, responsible for Transitory
(MPS, 1974). Mariano's large and varied discography more again, including the lost fusion classic, Helen 12 Trees
(MPS, 1976), whichlike Coloursdemonstrated Mariano's considerable acumen on soprano saxophone, flute and the Indian nagaswaram.
That the undervalued Mariano ultimately found an audience everywhere but North America remains more than a mystery; based on The Great Concert
a live trio date featuring the saxophonist's Pork Pie mates van't Hof and Catherineit's a crime. That this collection of six originals was recorded in Stuttgart, Germany's sumptuous Theaterhaus and not a small club only goes to show how successfully this fine trio created a sense of intimacy, despite a large audience physically distanced from the trio.
The program provides plenty of solo space for all, with a pervasive gospel tinge that nevertheless demonstrate the trio's inherent breadth and virtuositytwo qualities that don't deter from a collective reverence to the demands of the music, rather than individual needs.

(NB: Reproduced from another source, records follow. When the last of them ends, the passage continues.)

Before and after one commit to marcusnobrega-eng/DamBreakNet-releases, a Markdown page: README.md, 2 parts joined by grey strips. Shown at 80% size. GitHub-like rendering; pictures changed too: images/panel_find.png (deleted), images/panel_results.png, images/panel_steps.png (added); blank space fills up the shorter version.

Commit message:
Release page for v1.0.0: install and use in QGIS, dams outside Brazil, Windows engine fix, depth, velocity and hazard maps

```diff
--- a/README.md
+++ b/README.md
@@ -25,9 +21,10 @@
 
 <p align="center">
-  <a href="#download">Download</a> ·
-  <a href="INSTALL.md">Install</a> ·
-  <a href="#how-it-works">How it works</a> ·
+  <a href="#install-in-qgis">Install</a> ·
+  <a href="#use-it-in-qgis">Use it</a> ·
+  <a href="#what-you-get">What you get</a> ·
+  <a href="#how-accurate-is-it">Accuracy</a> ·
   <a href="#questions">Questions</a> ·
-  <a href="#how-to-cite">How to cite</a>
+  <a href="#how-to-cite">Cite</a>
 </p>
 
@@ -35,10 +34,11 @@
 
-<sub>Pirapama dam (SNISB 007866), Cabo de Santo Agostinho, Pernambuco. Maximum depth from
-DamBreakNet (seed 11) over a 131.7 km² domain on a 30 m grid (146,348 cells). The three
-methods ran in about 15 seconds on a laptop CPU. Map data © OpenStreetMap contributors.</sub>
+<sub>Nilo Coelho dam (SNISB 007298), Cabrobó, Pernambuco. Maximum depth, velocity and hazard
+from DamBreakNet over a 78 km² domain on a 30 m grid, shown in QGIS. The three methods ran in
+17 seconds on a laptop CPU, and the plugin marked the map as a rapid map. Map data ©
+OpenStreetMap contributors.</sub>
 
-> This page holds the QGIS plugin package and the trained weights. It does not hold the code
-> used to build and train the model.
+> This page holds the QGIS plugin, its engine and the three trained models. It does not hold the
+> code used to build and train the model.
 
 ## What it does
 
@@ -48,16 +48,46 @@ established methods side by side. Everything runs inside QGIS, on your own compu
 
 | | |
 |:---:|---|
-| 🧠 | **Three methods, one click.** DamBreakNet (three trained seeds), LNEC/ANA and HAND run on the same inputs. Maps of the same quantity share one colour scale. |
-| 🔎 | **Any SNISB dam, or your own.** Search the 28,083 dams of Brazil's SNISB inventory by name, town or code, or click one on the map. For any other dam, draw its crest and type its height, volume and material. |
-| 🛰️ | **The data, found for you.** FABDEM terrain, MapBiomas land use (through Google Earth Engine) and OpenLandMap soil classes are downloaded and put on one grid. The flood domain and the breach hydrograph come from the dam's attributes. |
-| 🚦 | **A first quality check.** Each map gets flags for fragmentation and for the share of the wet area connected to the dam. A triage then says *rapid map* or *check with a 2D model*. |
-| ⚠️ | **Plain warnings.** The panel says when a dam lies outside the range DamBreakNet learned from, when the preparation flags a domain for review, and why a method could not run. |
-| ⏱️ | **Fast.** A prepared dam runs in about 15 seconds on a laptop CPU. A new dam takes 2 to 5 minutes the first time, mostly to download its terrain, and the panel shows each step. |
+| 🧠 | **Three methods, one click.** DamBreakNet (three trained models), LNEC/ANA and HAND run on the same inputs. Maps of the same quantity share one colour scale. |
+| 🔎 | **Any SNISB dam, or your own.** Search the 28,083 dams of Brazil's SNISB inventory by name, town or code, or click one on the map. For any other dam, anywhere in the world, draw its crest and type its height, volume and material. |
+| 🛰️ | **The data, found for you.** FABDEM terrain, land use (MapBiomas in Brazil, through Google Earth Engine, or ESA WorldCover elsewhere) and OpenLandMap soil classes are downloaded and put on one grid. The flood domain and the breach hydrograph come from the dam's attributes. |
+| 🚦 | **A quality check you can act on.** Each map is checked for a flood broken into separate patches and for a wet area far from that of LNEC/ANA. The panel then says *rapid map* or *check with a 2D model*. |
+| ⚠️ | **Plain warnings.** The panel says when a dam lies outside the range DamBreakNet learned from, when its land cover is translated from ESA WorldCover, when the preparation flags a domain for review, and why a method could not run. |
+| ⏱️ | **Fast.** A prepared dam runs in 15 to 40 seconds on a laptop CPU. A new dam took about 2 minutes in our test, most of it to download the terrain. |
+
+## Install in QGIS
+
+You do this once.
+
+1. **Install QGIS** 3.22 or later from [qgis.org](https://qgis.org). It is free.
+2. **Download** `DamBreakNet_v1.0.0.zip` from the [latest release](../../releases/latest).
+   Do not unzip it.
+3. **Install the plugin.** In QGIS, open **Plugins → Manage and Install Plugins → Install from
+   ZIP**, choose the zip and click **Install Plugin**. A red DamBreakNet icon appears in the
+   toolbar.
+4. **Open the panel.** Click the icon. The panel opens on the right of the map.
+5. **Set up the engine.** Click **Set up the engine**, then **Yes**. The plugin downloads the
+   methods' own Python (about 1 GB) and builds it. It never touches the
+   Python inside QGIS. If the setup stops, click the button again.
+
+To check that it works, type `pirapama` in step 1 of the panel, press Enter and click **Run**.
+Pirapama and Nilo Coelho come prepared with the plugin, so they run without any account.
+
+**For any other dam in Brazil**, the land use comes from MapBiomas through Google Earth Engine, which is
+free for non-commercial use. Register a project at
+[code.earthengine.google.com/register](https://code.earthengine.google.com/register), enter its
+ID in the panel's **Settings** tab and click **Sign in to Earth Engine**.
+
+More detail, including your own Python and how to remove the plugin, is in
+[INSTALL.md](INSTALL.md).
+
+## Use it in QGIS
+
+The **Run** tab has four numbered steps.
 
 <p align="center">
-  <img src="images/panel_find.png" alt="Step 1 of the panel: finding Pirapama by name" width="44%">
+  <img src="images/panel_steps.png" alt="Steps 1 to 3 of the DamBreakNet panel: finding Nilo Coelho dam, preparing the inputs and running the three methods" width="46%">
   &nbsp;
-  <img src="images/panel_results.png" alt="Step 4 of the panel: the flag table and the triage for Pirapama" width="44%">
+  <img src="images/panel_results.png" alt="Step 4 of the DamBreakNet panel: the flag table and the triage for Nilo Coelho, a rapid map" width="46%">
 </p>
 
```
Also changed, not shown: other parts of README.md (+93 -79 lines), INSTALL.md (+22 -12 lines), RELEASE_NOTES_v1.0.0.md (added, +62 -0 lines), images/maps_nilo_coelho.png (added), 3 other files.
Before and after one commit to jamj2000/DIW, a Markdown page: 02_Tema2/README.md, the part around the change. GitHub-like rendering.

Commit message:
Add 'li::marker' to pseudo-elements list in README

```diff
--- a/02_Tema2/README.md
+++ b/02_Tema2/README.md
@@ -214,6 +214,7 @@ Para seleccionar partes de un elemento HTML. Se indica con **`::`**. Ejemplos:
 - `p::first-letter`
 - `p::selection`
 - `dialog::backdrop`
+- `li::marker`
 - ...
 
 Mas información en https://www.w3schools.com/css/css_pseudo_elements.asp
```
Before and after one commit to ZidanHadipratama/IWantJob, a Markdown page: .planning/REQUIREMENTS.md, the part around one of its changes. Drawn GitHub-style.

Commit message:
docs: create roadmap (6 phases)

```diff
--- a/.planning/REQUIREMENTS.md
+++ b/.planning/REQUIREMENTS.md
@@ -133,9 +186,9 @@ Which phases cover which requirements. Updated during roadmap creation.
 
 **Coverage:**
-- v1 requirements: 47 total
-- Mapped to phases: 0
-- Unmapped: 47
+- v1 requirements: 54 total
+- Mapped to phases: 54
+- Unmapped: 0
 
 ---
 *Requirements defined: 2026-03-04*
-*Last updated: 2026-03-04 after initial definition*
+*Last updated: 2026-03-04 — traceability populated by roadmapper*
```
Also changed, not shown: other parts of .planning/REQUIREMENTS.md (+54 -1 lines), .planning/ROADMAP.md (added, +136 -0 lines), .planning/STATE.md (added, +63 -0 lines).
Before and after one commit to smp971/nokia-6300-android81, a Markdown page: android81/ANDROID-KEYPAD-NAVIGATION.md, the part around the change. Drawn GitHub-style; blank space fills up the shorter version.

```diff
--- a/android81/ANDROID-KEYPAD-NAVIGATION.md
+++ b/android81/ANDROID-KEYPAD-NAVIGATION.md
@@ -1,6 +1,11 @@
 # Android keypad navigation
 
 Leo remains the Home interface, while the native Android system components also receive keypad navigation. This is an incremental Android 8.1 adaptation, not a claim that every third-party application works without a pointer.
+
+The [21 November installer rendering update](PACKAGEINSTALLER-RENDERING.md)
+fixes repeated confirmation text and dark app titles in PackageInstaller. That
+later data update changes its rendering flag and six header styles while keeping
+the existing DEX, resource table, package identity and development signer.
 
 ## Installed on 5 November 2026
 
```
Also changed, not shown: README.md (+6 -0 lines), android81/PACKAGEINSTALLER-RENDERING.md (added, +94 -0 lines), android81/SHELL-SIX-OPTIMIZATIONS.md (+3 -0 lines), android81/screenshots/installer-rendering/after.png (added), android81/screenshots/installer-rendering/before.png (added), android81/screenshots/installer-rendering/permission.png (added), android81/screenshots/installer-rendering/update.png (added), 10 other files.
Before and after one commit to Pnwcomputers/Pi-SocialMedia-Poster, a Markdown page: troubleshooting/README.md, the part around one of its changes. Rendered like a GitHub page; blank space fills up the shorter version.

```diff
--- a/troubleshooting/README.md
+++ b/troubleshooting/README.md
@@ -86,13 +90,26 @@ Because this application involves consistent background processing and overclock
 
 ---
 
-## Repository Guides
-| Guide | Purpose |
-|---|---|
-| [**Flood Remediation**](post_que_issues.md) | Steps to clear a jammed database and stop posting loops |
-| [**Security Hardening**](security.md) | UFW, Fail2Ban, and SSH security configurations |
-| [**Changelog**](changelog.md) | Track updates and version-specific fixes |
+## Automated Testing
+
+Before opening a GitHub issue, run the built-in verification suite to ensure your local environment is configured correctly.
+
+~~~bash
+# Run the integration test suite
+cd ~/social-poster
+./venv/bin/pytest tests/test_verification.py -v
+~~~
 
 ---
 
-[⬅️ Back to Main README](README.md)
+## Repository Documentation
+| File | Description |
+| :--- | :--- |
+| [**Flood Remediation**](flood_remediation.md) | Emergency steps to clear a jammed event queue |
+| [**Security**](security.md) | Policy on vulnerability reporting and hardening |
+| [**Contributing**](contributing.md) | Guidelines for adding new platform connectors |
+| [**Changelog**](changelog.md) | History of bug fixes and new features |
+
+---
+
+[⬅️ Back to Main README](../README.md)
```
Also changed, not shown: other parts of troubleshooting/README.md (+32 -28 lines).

Clearly, this is a trio with nothing to prove and its ego fully checked at the door; the relatively straightforward changes of Mariano's lyrical opener, "Crystal Bells," could turn into a mere exercise of instrumental gymnastics, but instead it's a mid-tempo opportunity to demonstrate Mariano, van't Hof and Catherine's shared attention to dynamics. With two chordal instruments there's always the inherent risk of harmonic train wrecks, but it simply never happens; instead, van't Hof and Catherine lock in tightly yet flexibly, intuitively moving with Mariano's ebb-and-flow.
Catherinewhose Guitars Two
(Dreyfus, 2008) was an outstanding solo effortprovides the greatest textural variation, ranging from the tart electric timbre of "Crystal Bells" to the more muted acoustic on van't Hof's gypsy-tinged "The Quiet American"; even a bit of dirt on Mariano's "Randy." Van't Hof, another unsung piano hero, plays with equal breadth, pushing Catherine's solo on "Randy" to greater heights while engaging lithely with the guitarist on the pianist's "Mute," whose sophisticated lyricism recalls bassist Steve Swallow
, and on which van't Hof delivers his most unfettered solo of the set.
As for Mariano, whether it's on Catherine's "L'éternal Désir" or his own closing "Plum Island," the altoist combines elegant melodism with evocative phrasing that constantly pushes and pulls Catherine and van't Hof. This may have been recorded a scant year before his death, but The Great Concert
great, indeedfinds Mariano and his mates at the height of their improvisational powers, in a set that only makes the void left by the saxophonist's departure all the greater.